When a line below holds the string "Breakpoints", show that line.

=== Data to process ===

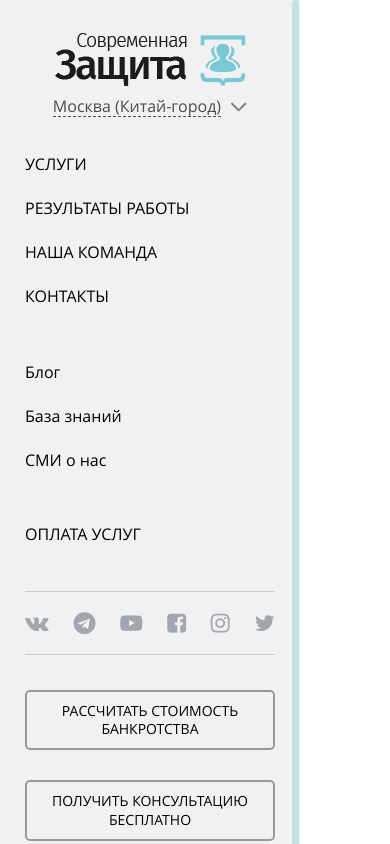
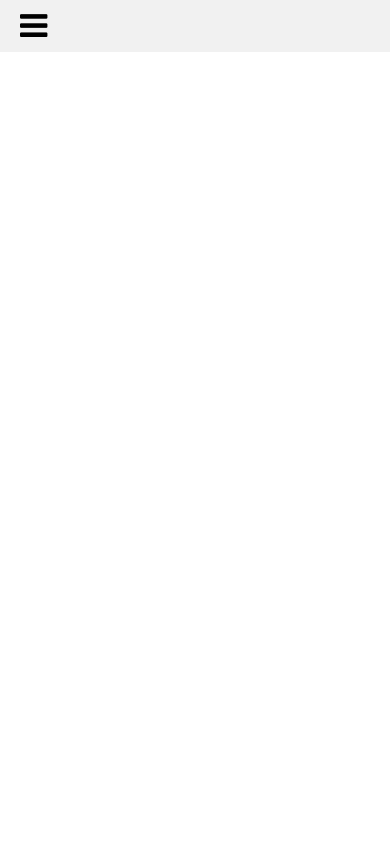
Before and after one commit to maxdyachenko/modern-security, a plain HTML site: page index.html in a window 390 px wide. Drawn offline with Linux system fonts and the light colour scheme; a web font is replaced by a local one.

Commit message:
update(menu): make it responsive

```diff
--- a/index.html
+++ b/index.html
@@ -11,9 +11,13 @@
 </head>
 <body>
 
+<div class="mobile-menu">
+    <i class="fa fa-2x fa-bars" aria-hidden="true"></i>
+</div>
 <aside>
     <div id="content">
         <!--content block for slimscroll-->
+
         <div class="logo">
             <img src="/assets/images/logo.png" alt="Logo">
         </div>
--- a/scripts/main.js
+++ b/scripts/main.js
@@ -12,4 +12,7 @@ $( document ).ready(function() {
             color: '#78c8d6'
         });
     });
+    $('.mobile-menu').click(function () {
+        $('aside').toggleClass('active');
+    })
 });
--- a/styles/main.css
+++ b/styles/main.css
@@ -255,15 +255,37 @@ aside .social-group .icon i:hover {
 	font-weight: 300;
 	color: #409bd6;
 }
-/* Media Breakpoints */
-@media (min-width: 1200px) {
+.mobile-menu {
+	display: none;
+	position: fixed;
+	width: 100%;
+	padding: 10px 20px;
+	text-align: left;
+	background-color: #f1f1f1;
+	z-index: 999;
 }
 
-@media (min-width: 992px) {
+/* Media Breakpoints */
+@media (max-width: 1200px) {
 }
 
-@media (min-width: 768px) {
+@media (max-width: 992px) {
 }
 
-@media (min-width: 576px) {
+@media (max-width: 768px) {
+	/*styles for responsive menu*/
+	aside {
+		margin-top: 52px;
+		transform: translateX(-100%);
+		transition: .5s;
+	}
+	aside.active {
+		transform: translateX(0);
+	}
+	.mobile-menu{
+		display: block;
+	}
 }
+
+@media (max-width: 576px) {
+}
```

===

Solution for this exercise:
-/* Media Breakpoints */
+/* Media Breakpoints */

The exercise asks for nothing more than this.